The idea of theatre, its form and content, and its social function of education and entertainment were thus, for the schooled Filipinos of the first half of the twentieth century, shaped according to the American model. Because of the gap between the vernacular and the English-language theatres, there was no consciousness of the community base of Philippine theatre, or of the forms it had taken before the advent of English and the educational system. On the contemporary scene, theatre in the schools is seldom in English. Since the nationalist movement of the late 1960s and early 1970s, theatre in the national language, Filipino, as well as in Tagalog, Cebuano, and other vernaculars, has taken ascendance. In English still, however, have been the occasional musicals staged by such schools as St. Paul’s College of Manila (The Sound of Music, Carousel, and the like). Occasionally the Ateneo’s Dulaang Sibol and Tanghalang Ateneo, and the former Teatro Filipino at the CCP, have staged Shakespeare (Hamlet, Julius Caesar) in both English and Filipino, with the same actors performing in both versions.
Few playwrights still write in English: notable exceptions are Nick Joaquin and Elsa Martinez Coscolluela (In My Father’s House, 1987). Virginia Moreno’s Straw Patriot (1956) was first staged in Tagalog translation, asBayaning Huwad (1969). Plays in English are now almost the exclusive domain of Repertory Philippines, a theatre company founded in 1967 by Zeneida Amador, who wished “to make theatre-going a social habit in the Philippines.” In pursuit of this goal, Repertory Philippines presents yearly seasons of popular foreign plays, mostly from Broadway and London’s West End. In 1998, however, in observance of the centennial of the Philippine revolution against Spain, it staged its first play written by Filipinos (Joy Virata and Ramon Santos, with music by Monsod). Captain Miong was about General Emilio Aguinaldo, leader of the revolution and president of the first Philippine republic. It was in English, and the combination of subject matter and language was well received by its audiences.
A special role played by Repertory Philippines has been the training of actors in the modes of the Western theatre, training whose effectiveness has been proven by the success with which many of the company’s actors (Lea Salonga, Junix Inocian) have found roles in Miss Saigon and other productions in London and New York.

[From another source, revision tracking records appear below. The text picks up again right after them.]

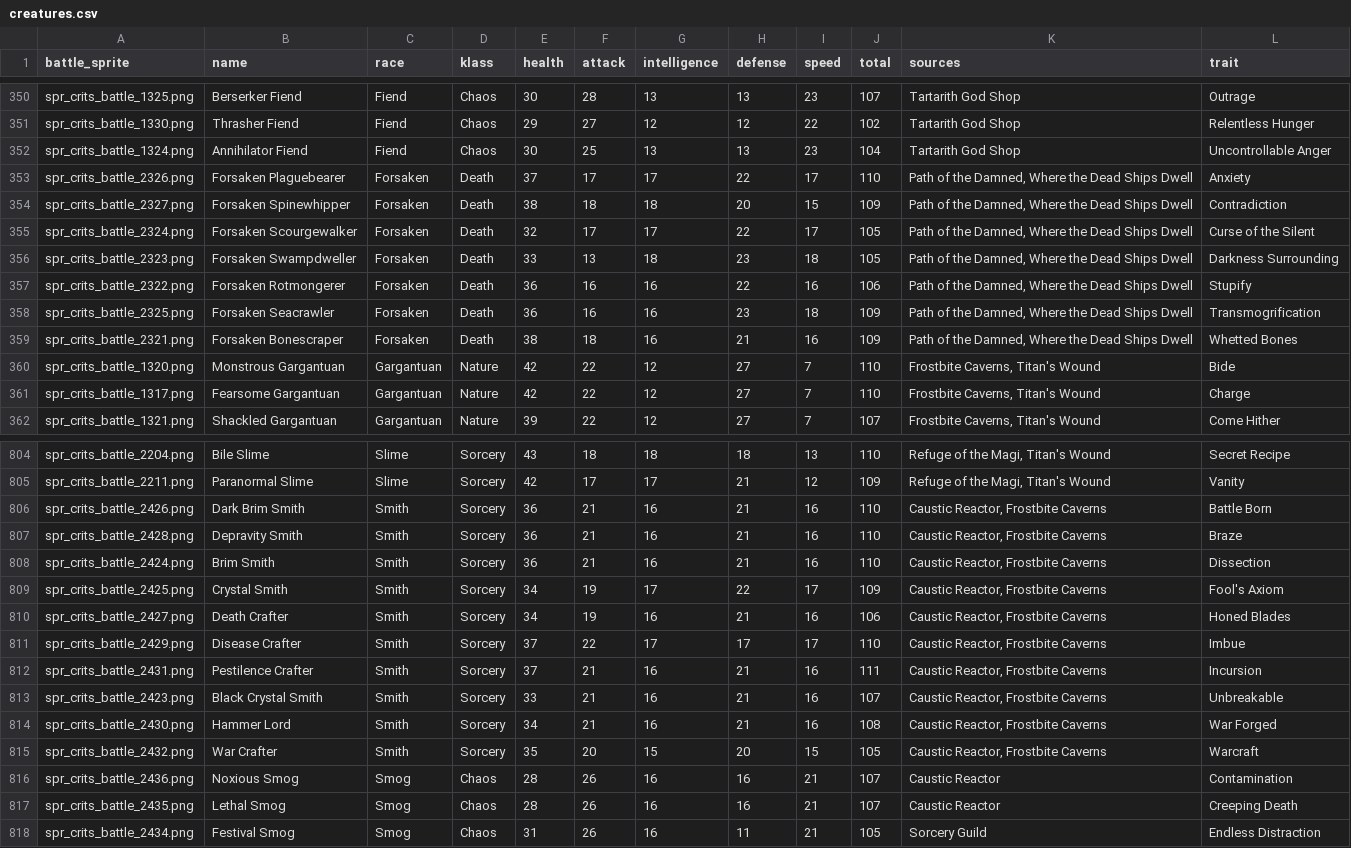
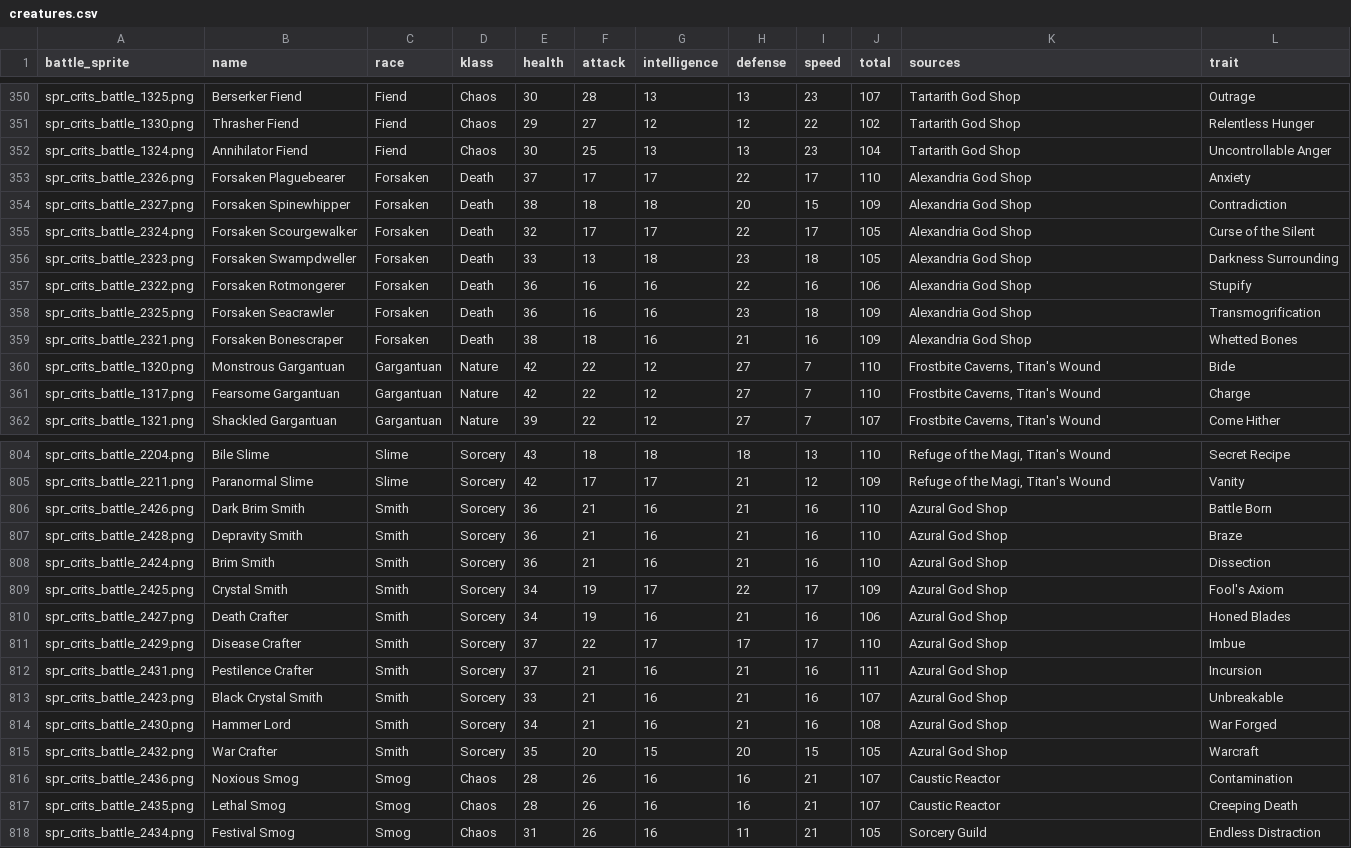
Before and after one commit to rovermicrover/siralim-ultimate-api, a CSV file: app/data/creatures.csv, drawn as a sheet; only a part is shown, gaps mark what is left out; the diff covers the shown part only.

Commit message:
updated sources of tremors, swampdwellers, smiths

```diff
--- a/app/data/creatures.csv
+++ b/app/data/creatures.csv
@@ -352,9 +352,9 @@ spr_crits_battle_1330.png,Thrasher Fiend,Fiend,Chaos,29,27,12,12,22,102,Tartarit
 spr_crits_battle_1324.png,Annihilator Fiend,Fiend,Chaos,30,25,13,13,23,104,Tartarith God Shop,Uncontrollable Anger
-spr_crits_battle_2326.png,Forsaken Plaguebearer,Forsaken,Death,37,17,17,22,17,110,"Path of the Damned, Where the Dead Ships Dwell",Anxiety
-spr_crits_battle_2327.png,Forsaken Spinewhipper,Forsaken,Death,38,18,18,20,15,109,"Path of the Damned, Where the Dead Ships Dwell",Contradiction
-spr_crits_battle_2324.png,Forsaken Scourgewalker,Forsaken,Death,32,17,17,22,17,105,"Path of the Damned, Where the Dead Ships Dwell",Curse of the Silent
-spr_crits_battle_2323.png,Forsaken Swampdweller,Forsaken,Death,33,13,18,23,18,105,"Path of the Damned, Where the Dead Ships Dwell",Darkness Surrounding
-spr_crits_battle_2322.png,Forsaken Rotmongerer,Forsaken,Death,36,16,16,22,16,106,"Path of the Damned, Where the Dead Ships Dwell",Stupify
-spr_crits_battle_2325.png,Forsaken Seacrawler,Forsaken,Death,36,16,16,23,18,109,"Path of the Damned, Where the Dead Ships Dwell",Transmogrification
-spr_crits_battle_2321.png,Forsaken Bonescraper,Forsaken,Death,38,18,16,21,16,109,"Path of the Damned, Where the Dead Ships Dwell",Whetted Bones
+spr_crits_battle_2326.png,Forsaken Plaguebearer,Forsaken,Death,37,17,17,22,17,110,Alexandria God Shop,Anxiety
+spr_crits_battle_2327.png,Forsaken Spinewhipper,Forsaken,Death,38,18,18,20,15,109,Alexandria God Shop,Contradiction
+spr_crits_battle_2324.png,Forsaken Scourgewalker,Forsaken,Death,32,17,17,22,17,105,Alexandria God Shop,Curse of the Silent
+spr_crits_battle_2323.png,Forsaken Swampdweller,Forsaken,Death,33,13,18,23,18,105,Alexandria God Shop,Darkness Surrounding
+spr_crits_battle_2322.png,Forsaken Rotmongerer,Forsaken,Death,36,16,16,22,16,106,Alexandria God Shop,Stupify
+spr_crits_battle_2325.png,Forsaken Seacrawler,Forsaken,Death,36,16,16,23,18,109,Alexandria God Shop,Transmogrification
+spr_crits_battle_2321.png,Forsaken Bonescraper,Forsaken,Death,38,18,16,21,16,109,Alexandria God Shop,Whetted Bones
 spr_crits_battle_1320.png,Monstrous Gargantuan,Gargantuan,Nature,42,22,12,27,7,110,"Frostbite Caverns, Titan's Wound",Bide
@@ -805,12 +805,12 @@ spr_crits_battle_2204.png,Bile Slime,Slime,Sorcery,43,18,18,18,13,110,"Refuge of
 spr_crits_battle_2211.png,Paranormal Slime,Slime,Sorcery,42,17,17,21,12,109,"Refuge of the Magi, Titan's Wound",Vanity
-spr_crits_battle_2426.png,Dark Brim Smith,Smith,Sorcery,36,21,16,21,16,110,"Caustic Reactor, Frostbite Caverns",Battle Born
-spr_crits_battle_2428.png,Depravity Smith,Smith,Sorcery,36,21,16,21,16,110,"Caustic Reactor, Frostbite Caverns",Braze
-spr_crits_battle_2424.png,Brim Smith,Smith,Sorcery,36,21,16,21,16,110,"Caustic Reactor, Frostbite Caverns",Dissection
-spr_crits_battle_2425.png,Crystal Smith,Smith,Sorcery,34,19,17,22,17,109,"Caustic Reactor, Frostbite Caverns",Fool's Axiom
-spr_crits_battle_2427.png,Death Crafter,Smith,Sorcery,34,19,16,21,16,106,"Caustic Reactor, Frostbite Caverns",Honed Blades
-spr_crits_battle_2429.png,Disease Crafter,Smith,Sorcery,37,22,17,17,17,110,"Caustic Reactor, Frostbite Caverns",Imbue
-spr_crits_battle_2431.png,Pestilence Crafter,Smith,Sorcery,37,21,16,21,16,111,"Caustic Reactor, Frostbite Caverns",Incursion
-spr_crits_battle_2423.png,Black Crystal Smith,Smith,Sorcery,33,21,16,21,16,107,"Caustic Reactor, Frostbite Caverns",Unbreakable
-spr_crits_battle_2430.png,Hammer Lord,Smith,Sorcery,34,21,16,21,16,108,"Caustic Reactor, Frostbite Caverns",War Forged
-spr_crits_battle_2432.png,War Crafter,Smith,Sorcery,35,20,15,20,15,105,"Caustic Reactor, Frostbite Caverns",Warcraft
+spr_crits_battle_2426.png,Dark Brim Smith,Smith,Sorcery,36,21,16,21,16,110,Azural God Shop,Battle Born
+spr_crits_battle_2428.png,Depravity Smith,Smith,Sorcery,36,21,16,21,16,110,Azural God Shop,Braze
+spr_crits_battle_2424.png,Brim Smith,Smith,Sorcery,36,21,16,21,16,110,Azural God Shop,Dissection
+spr_crits_battle_2425.png,Crystal Smith,Smith,Sorcery,34,19,17,22,17,109,Azural God Shop,Fool's Axiom
+spr_crits_battle_2427.png,Death Crafter,Smith,Sorcery,34,19,16,21,16,106,Azural God Shop,Honed Blades
+spr_crits_battle_2429.png,Disease Crafter,Smith,Sorcery,37,22,17,17,17,110,Azural God Shop,Imbue
+spr_crits_battle_2431.png,Pestilence Crafter,Smith,Sorcery,37,21,16,21,16,111,Azural God Shop,Incursion
+spr_crits_battle_2423.png,Black Crystal Smith,Smith,Sorcery,33,21,16,21,16,107,Azural God Shop,Unbreakable
+spr_crits_battle_2430.png,Hammer Lord,Smith,Sorcery,34,21,16,21,16,108,Azural God Shop,War Forged
+spr_crits_battle_2432.png,War Crafter,Smith,Sorcery,35,20,15,20,15,105,Azural God Shop,Warcraft
 spr_crits_battle_2436.png,Noxious Smog,Smog,Chaos,28,26,16,16,21,107,Caustic Reactor,Contamination
```
Also changed, not shown: 6 edited cells elsewhere in this file.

For the rest of the country, however, most theatre is in Filipino and the other vernaculars, and it is vigorous and daring, even combative when the times call for it. Theatre in English, although endowed with a significant history (it was impelled and demanded by the times) and with a collection of important texts, is now only a story to be recalled and retold, and an occasional adventure and pleasure.